> _What the exercise asks_:
Give back every record exactly, images excluded.

> _Exercise data_:
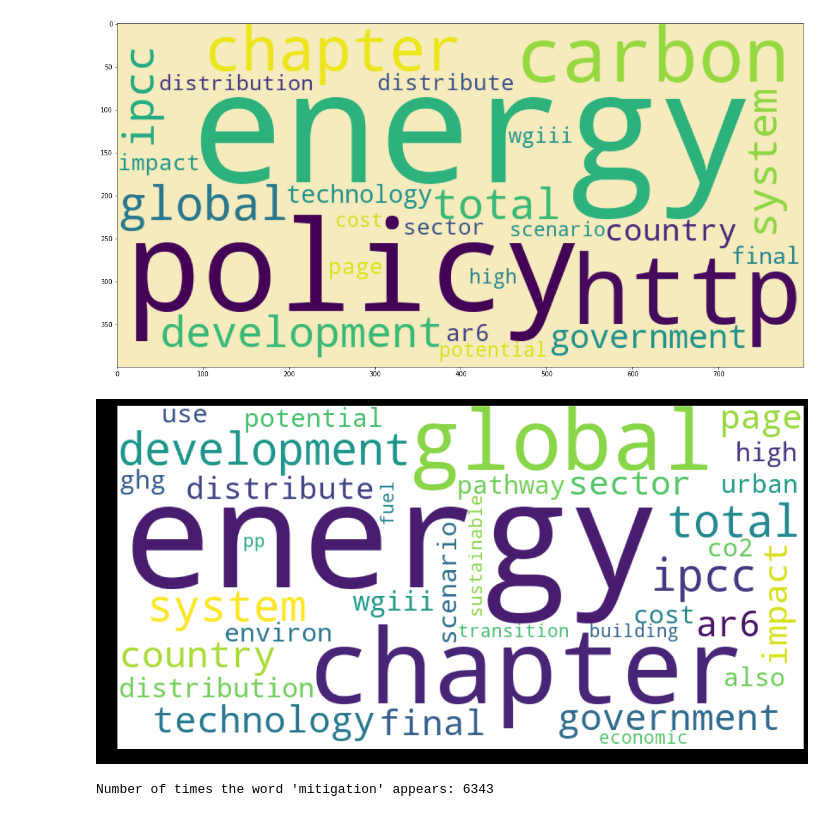
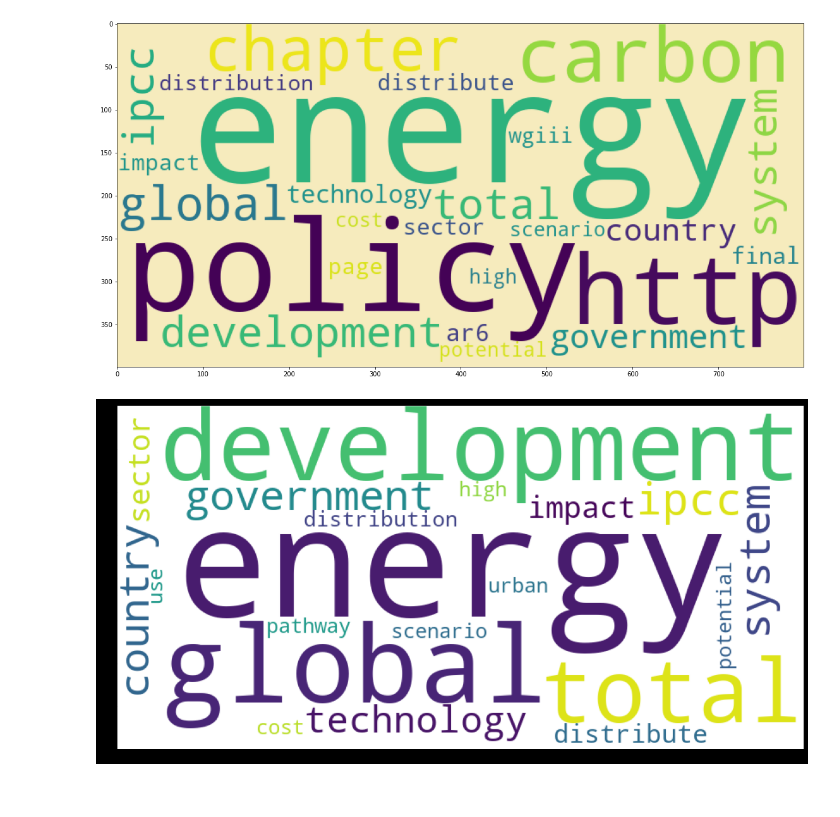
Before and after one commit to morgwork/Distantly-Reading-IPCC-Reports, a Jupyter notebook: IPCCM6_(4_21).ipynb, the cells around one changed output. Cells and saved outputs as stored; diff of their text form; code cells hidden in the pictures.

```diff
--- a/IPCCM6_(4_21).ipynb
+++ b/IPCCM6_(4_21).ipynb
@@ -235,13 +235,8 @@ plt.imshow(wordcloud); # removing some of the more prominent terms
 # %% [output]
 [figure]
 # %%
-wordcloud_ab = WordCloud(background_color="white",max_words=35, width=800, height=400,stopwords=["mitigation", "climate", "change", "emission", "et", "al", "policy", "carbon", "http", "cite", "quote"], collocations=False).generate(' '.join(df['report'].tolist()))
+wordcloud_ab = WordCloud(background_color="white",max_words=20, width=800, height=400,stopwords=["also", "wgiii","ar6", "page", "tor", "chapter","final", "mitigation", "climate", "change", "emission", "et", "al", "policy", "carbon", "http", "cite", "quote"], collocations=False).generate(' '.join(df['report'].tolist()))
 plt.figure( figsize=(20,10), facecolor='k')
 plt.imshow(wordcloud_ab); # removing bigrams and select stopwords
 # %% [output]
-[figure, old version]
+[figure, new version]
-# %%
-occurrences = MC10.count("mitigation")
-print("Number of times the word \'mitigation\' appears:", occurrences)
-# %% [output]
-Number of times the word 'mitigation' appears: 6343
```
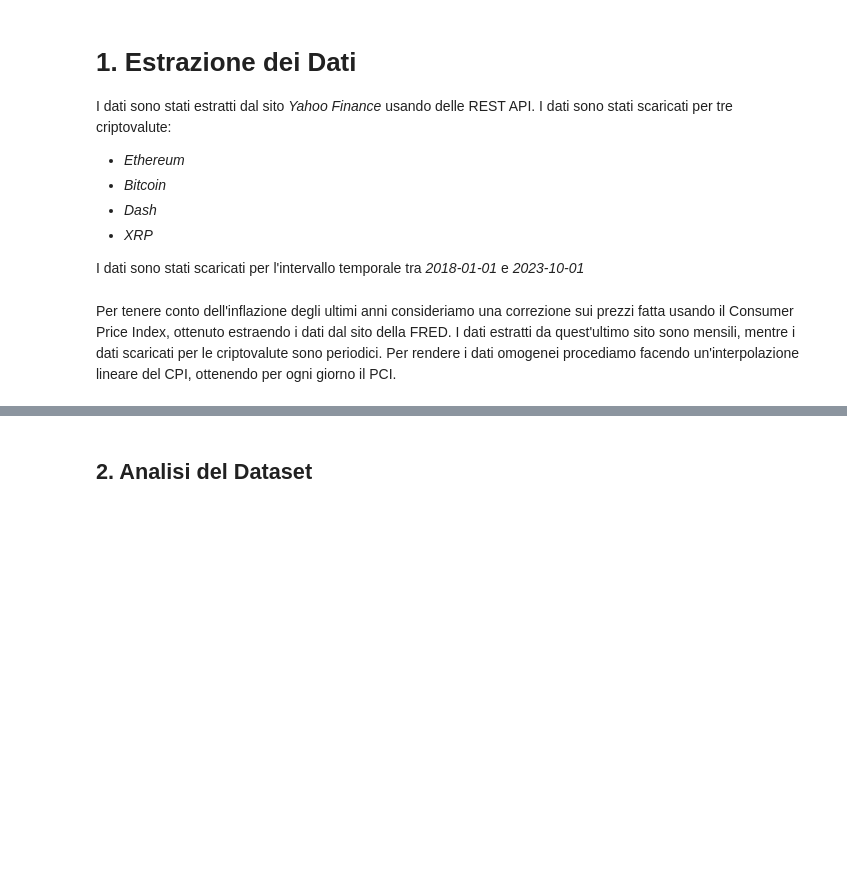
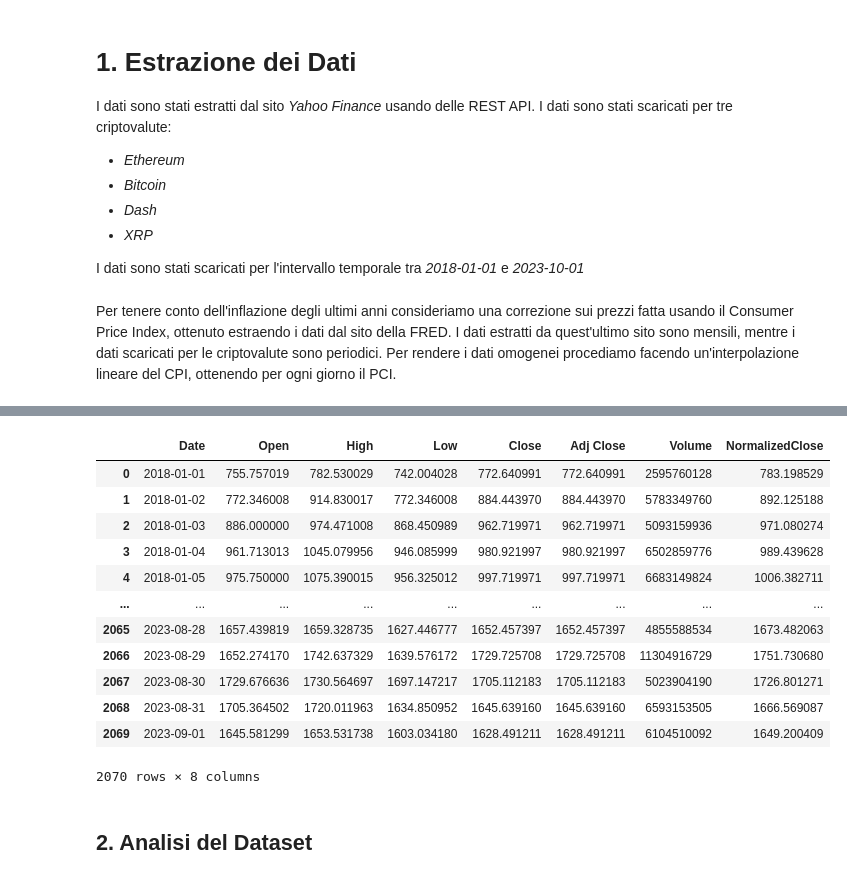
Before and after one commit to SimoneNicosanti/MPSMF_Project, a Jupyter notebook: Progetto.ipynb, the cells around one changed output, grey strips where cells are left out. Drawn from its saved outputs; the diff is of its cells as text; code cells hidden in the pictures; blank space fills up the shorter version.

```diff
--- a/Progetto.ipynb
+++ b/Progetto.ipynb
@@ -101,0 +105,5 @@ cpiInterpolatedDataFrame
+# %%
+cpiInterpolatedDataFrame["Infation"] = cpiInterpolatedDataFrame["CPI"].pct_change() * 100
+cpiInterpolatedDataFrame.dropna(inplace = True)
+cpiInterpolatedDataFrame.reset_index(inplace = True, drop = True)
+cpiInterpolatedDataFrame
@@ -102,3 +124,23 @@ cpiInterpolatedDataFrame
+# %%
+for crypto in cryptoList :
+    dataFrame : pd.DataFrame = cryptoDataFrameDict[crypto]
+    dataFrame["NormalizedClose"] = dataFrame["Close"] * (1 + (cpiInterpolatedDataFrame["Infation"]))
+
+cryptoDataFrameDict["ETH-USD"]
+# %% [output]
+|  | Date | Open | High | Low | Close | Adj Close | Volume | NormalizedClose |
+| 0 | 2018-01-01 | 755.757019 | 782.530029 | 742.004028 | 772.640991 | 772.640991 | 2595760128 | 783.198529 |
+| 1 | 2018-01-02 | 772.346008 | 914.830017 | 772.346008 | 884.443970 | 884.443970 | 5783349760 | 892.125188 |
+| 2 | 2018-01-03 | 886.000000 | 974.471008 | 868.450989 | 962.719971 | 962.719971 | 5093159936 | 971.080274 |
+| 3 | 2018-01-04 | 961.713013 | 1045.079956 | 946.085999 | 980.921997 | 980.921997 | 6502859776 | 989.439628 |
+| 4 | 2018-01-05 | 975.750000 | 1075.390015 | 956.325012 | 997.719971 | 997.719971 | 6683149824 | 1006.382711 |
+| ... | ... | ... | ... | ... | ... | ... | ... | ... |
+| 2065 | 2023-08-28 | 1657.439819 | 1659.328735 | 1627.446777 | 1652.457397 | 1652.457397 | 4855588534 | 1673.482063 |
+| 2066 | 2023-08-29 | 1652.274170 | 1742.637329 | 1639.576172 | 1729.725708 | 1729.725708 | 11304916729 | 1751.730680 |
+| 2067 | 2023-08-30 | 1729.676636 | 1730.564697 | 1697.147217 | 1705.112183 | 1705.112183 | 5023904190 | 1726.801271 |
+| 2068 | 2023-08-31 | 1705.364502 | 1720.011963 | 1634.850952 | 1645.639160 | 1645.639160 | 6593153505 | 1666.569087 |
+| 2069 | 2023-09-01 | 1645.581299 | 1653.531738 | 1603.034180 | 1628.491211 | 1628.491211 | 6104510092 | 1649.200409 |
+2070 rows × 8 columns
 # %% [markdown]
 ## 2. Analisi del Dataset
 # %% [markdown]
```
Also changed, not shown: parts of 10 cells of this notebook, 1 other file.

> _Solution to this exercise_:
Before and after one commit to morgwork/Distantly-Reading-IPCC-Reports, a Jupyter notebook: IPCCM6_(4_21).ipynb, the cells around one changed output. Cells and saved outputs as stored; diff of their text form; code cells hidden in the pictures.

```diff
--- a/IPCCM6_(4_21).ipynb
+++ b/IPCCM6_(4_21).ipynb
@@ -235,13 +235,8 @@ plt.imshow(wordcloud); # removing some of the more prominent terms
 # %% [output]
 [figure]
 # %%
-wordcloud_ab = WordCloud(background_color="white",max_words=35, width=800, height=400,stopwords=["mitigation", "climate", "change", "emission", "et", "al", "policy", "carbon", "http", "cite", "quote"], collocations=False).generate(' '.join(df['report'].tolist()))
+wordcloud_ab = WordCloud(background_color="white",max_words=20, width=800, height=400,stopwords=["also", "wgiii","ar6", "page", "tor", "chapter","final", "mitigation", "climate", "change", "emission", "et", "al", "policy", "carbon", "http", "cite", "quote"], collocations=False).generate(' '.join(df['report'].tolist()))
 plt.figure( figsize=(20,10), facecolor='k')
 plt.imshow(wordcloud_ab); # removing bigrams and select stopwords
 # %% [output]
-[figure, old version]
+[figure, new version]
-# %%
-occurrences = MC10.count("mitigation")
-print("Number of times the word \'mitigation\' appears:", occurrences)
-# %% [output]
-Number of times the word 'mitigation' appears: 6343
```
Before and after one commit to SimoneNicosanti/MPSMF_Project, a Jupyter notebook: Progetto.ipynb, the cells around one changed output, grey strips where cells are left out. Drawn from its saved outputs; the diff is of its cells as text; code cells hidden in the pictures; blank space fills up the shorter version.

```diff
--- a/Progetto.ipynb
+++ b/Progetto.ipynb
@@ -101,0 +105,5 @@ cpiInterpolatedDataFrame
+# %%
+cpiInterpolatedDataFrame["Infation"] = cpiInterpolatedDataFrame["CPI"].pct_change() * 100
+cpiInterpolatedDataFrame.dropna(inplace = True)
+cpiInterpolatedDataFrame.reset_index(inplace = True, drop = True)
+cpiInterpolatedDataFrame
@@ -102,3 +124,23 @@ cpiInterpolatedDataFrame
+# %%
+for crypto in cryptoList :
+    dataFrame : pd.DataFrame = cryptoDataFrameDict[crypto]
+    dataFrame["NormalizedClose"] = dataFrame["Close"] * (1 + (cpiInterpolatedDataFrame["Infation"]))
+
+cryptoDataFrameDict["ETH-USD"]
+# %% [output]
+|  | Date | Open | High | Low | Close | Adj Close | Volume | NormalizedClose |
+| 0 | 2018-01-01 | 755.757019 | 782.530029 | 742.004028 | 772.640991 | 772.640991 | 2595760128 | 783.198529 |
+| 1 | 2018-01-02 | 772.346008 | 914.830017 | 772.346008 | 884.443970 | 884.443970 | 5783349760 | 892.125188 |
+| 2 | 2018-01-03 | 886.000000 | 974.471008 | 868.450989 | 962.719971 | 962.719971 | 5093159936 | 971.080274 |
+| 3 | 2018-01-04 | 961.713013 | 1045.079956 | 946.085999 | 980.921997 | 980.921997 | 6502859776 | 989.439628 |
+| 4 | 2018-01-05 | 975.750000 | 1075.390015 | 956.325012 | 997.719971 | 997.719971 | 6683149824 | 1006.382711 |
+| ... | ... | ... | ... | ... | ... | ... | ... | ... |
+| 2065 | 2023-08-28 | 1657.439819 | 1659.328735 | 1627.446777 | 1652.457397 | 1652.457397 | 4855588534 | 1673.482063 |
+| 2066 | 2023-08-29 | 1652.274170 | 1742.637329 | 1639.576172 | 1729.725708 | 1729.725708 | 11304916729 | 1751.730680 |
+| 2067 | 2023-08-30 | 1729.676636 | 1730.564697 | 1697.147217 | 1705.112183 | 1705.112183 | 5023904190 | 1726.801271 |
+| 2068 | 2023-08-31 | 1705.364502 | 1720.011963 | 1634.850952 | 1645.639160 | 1645.639160 | 6593153505 | 1666.569087 |
+| 2069 | 2023-09-01 | 1645.581299 | 1653.531738 | 1603.034180 | 1628.491211 | 1628.491211 | 6104510092 | 1649.200409 |
+2070 rows × 8 columns
 # %% [markdown]
 ## 2. Analisi del Dataset
 # %% [markdown]
```
Also changed, not shown: parts of 10 cells of this notebook, 1 other file.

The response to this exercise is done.